Sky Sports presenter Kelly Cates believes women can now “see a path for themselves” when seeking careers in journalism and the media.
Cates, who also works as a presenter Radio 5 Live, was speaking to University of Brighton Journalism and Sports Journalism students at the University’s annual Sport Journalism Lecture.
Cates said: “As I have gone through my career, it’s coincided with women becoming more involved in sport. I see it with younger reporters coming through and women who are in the earlier stages of their careers.
“They see a path for themselves now, whereas I’m not sure I did. Gabby Logan, Sue Barker (aside), there weren’t that many women to help me see a path for myself. But as I kept on working things started to open up as I went along. I’ve never been the first woman to do anything, but I still think there is a perception that women won’t be able to make the next step, when in fact that’s not the case at all.
“The women working across sport – we all know each other and we’re all really supportive of one another. It’s not a backstabbing group where everyone is trying to get one over. We are all genuinely really pleased for each other when something comes along.”
The 42-year-old was chosen to be part of Setanta’s Premier League coverage in 2007, and has since worked on many forms of football packages, ranging from the Football League to the 2010 FIFA World Cup.
Cates was part of a four-person lecture panel at the University’s Eastbourne campus. The panel also featured fellow Sky Sports colleagues Geoff Shreeves, Martin Tyler and Billy McGinty.
The trio shared views on the importance of journalism.
Shreeves, touchline reporter for Sky Sports, said: “Journalism is a funny thing because it’s not a science, you can’t add numbers together. It’s a touch. It’s a feel. It’s not something you can Google and say ‘what is the story here’. It’s a fantastic and fascinating craft.”
Tyler, Sky Sports commentator and considered the voice of football, is concerned for the future of journalism, due to, he said, television becoming more pictorial and musical and far less journalistic.
He did support journalism though, adding: “At ITV when I was an editorial assistant, we dealt all the time with stories, and for every game it is ‘what is the story’. I always read all the papers after the game to see how they’ve reported it journalistically. If you want to be a journalist, the who, what, when, how and why are always important – the facts of the matter are always important.

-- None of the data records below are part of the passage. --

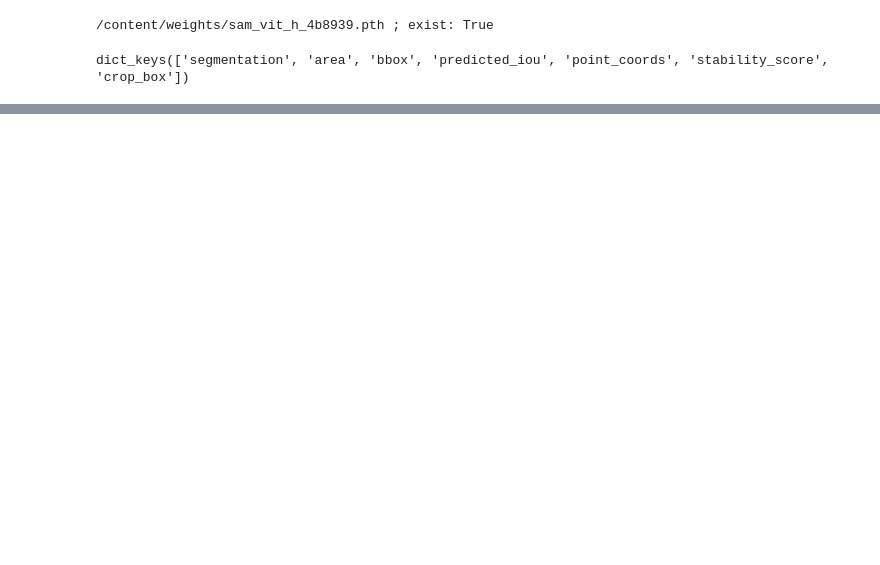
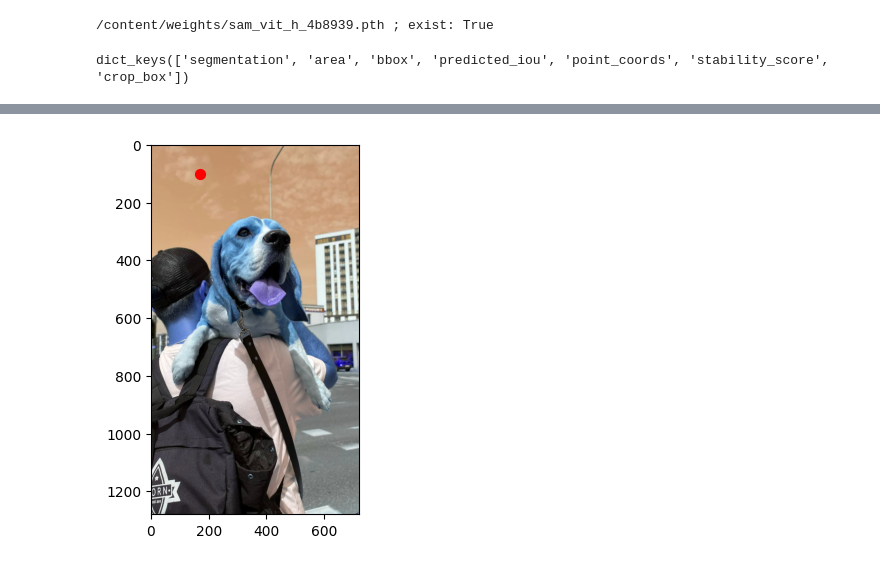
Before and after one commit to vincenzobucciero/mySegmentAnything, a Jupyter notebook: maskGenerator.ipynb, the cells around one changed output, grey strips where cells are left out. Saved outputs shown, nothing was run; the diff lists cells and outputs as text; code cells hidden in the pictures; blank space fills up the shorter version.

```diff
--- a/maskGenerator.ipynb
+++ b/maskGenerator.ipynb
@@ -235,0 +252,15 @@ sv.plot_images_grid(
+# %%
+import matplotlib.pyplot as plt
+
+# Coordinata x del punto
+x = 168.75
+# Coordinata y del punto
+y = 100.0
+
+# Visualizza l'immagine di input
+plt.imshow(image_bgr)
+# Traccia il punto sull'immagine
+plt.scatter(x, y, color='red', s=50)  # Utilizziamo un cerchio rosso di dimensione 50 per evidenziare il punto
+plt.show()
+# %% [output]
+[figure, added]
```
Also changed, not shown: parts of 13 cells of this notebook.
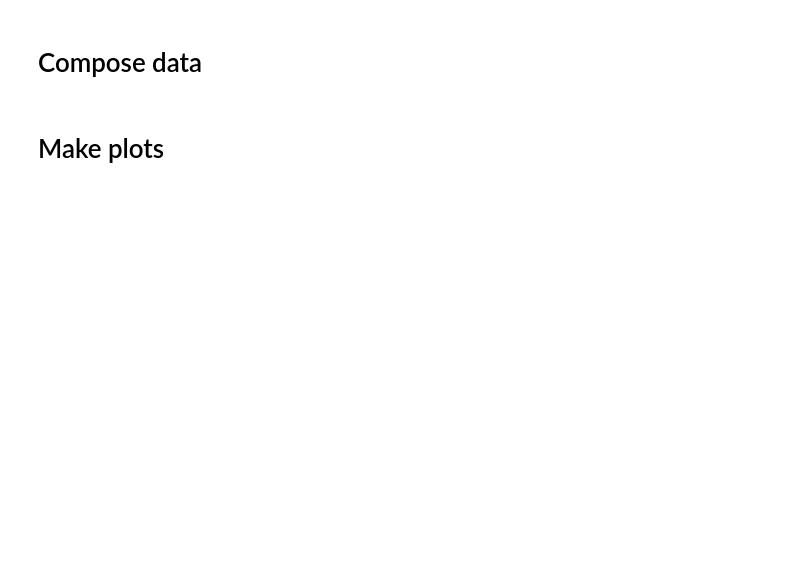
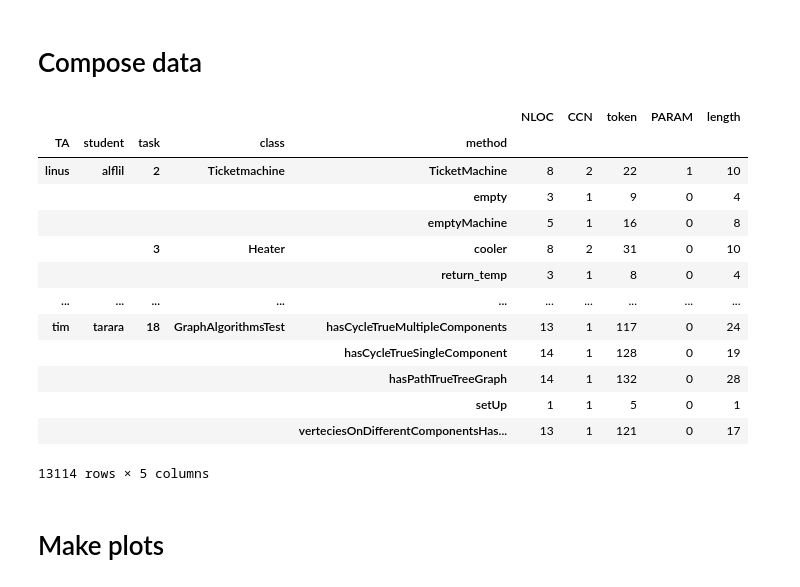
Before and after one commit to LinusOstlund/kex, a Jupyter notebook: main.ipynb, the cells around one changed output. Drawn from its saved outputs; the diff is of its cells as text; code cells hidden in the pictures; blank space fills up the shorter version.

```diff
--- a/main.ipynb
+++ b/main.ipynb
@@ -10,7 +266,7 @@ ModuleNotFoundError: No module named 'seaborn'
 # Read data
 # %%
 #df = pd.read_csv("inda_data.csv", sep=";")
-df = pd.read_csv("inda-data-linusost-niwi-olsen.csv")
+df = pd.read_csv("data/inda-data-test-by-ta.csv")
 
 df.describe()
 # %% [output]
@@ -18,5 +282,25 @@ NameError: name 'pd' is not defined
 # %% [markdown]
 # Compose data
+# %%
+# Group by and Summarize
+group = df.groupby(["TA", "student", "task", "class", "method"]).sum()
+
+group
+# %% [output]
+|  |  |  |  |  | NLOC | CCN | token | PARAM | length |
+| TA | student | task | class | method |  |  |  |  |  |
+| linus | alflil | 2 | Ticketmachine | TicketMachine | 8 | 2 | 22 | 1 | 10 |
+|  |  |  |  | empty | 3 | 1 | 9 | 0 | 4 |
+|  |  |  |  | emptyMachine | 5 | 1 | 16 | 0 | 8 |
+|  |  | 3 | Heater | cooler | 8 | 2 | 31 | 0 | 10 |
+|  |  |  |  | return_temp | 3 | 1 | 8 | 0 | 4 |
+| ... | ... | ... | ... | ... | ... | ... | ... | ... | ... |
+| tim | tarara | 18 | GraphAlgorithmsTest | hasCycleTrueMultipleComponents | 13 | 1 | 117 | 0 | 24 |
+|  |  |  |  | hasCycleTrueSingleComponent | 14 | 1 | 128 | 0 | 19 |
+|  |  |  |  | hasPathTrueTreeGraph | 14 | 1 | 132 | 0 | 28 |
+|  |  |  |  | setUp | 1 | 1 | 5 | 0 | 1 |
+|  |  |  |  | verteciesOnDifferentComponentsHas... | 13 | 1 | 121 | 0 | 17 |
+13114 rows × 5 columns
 # %% [markdown]
 # Make plots
 # %%
```
Also changed, not shown: parts of 16 cells of this notebook, 5 other files.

“If you do something glossy but it’s libellous or slanderous because you don’t have any journalistic skills, then you’re in trouble. For me, the journalistic standards need to be assessed in television at the minute, and if you’re the guys (the students) to do it, then well done.”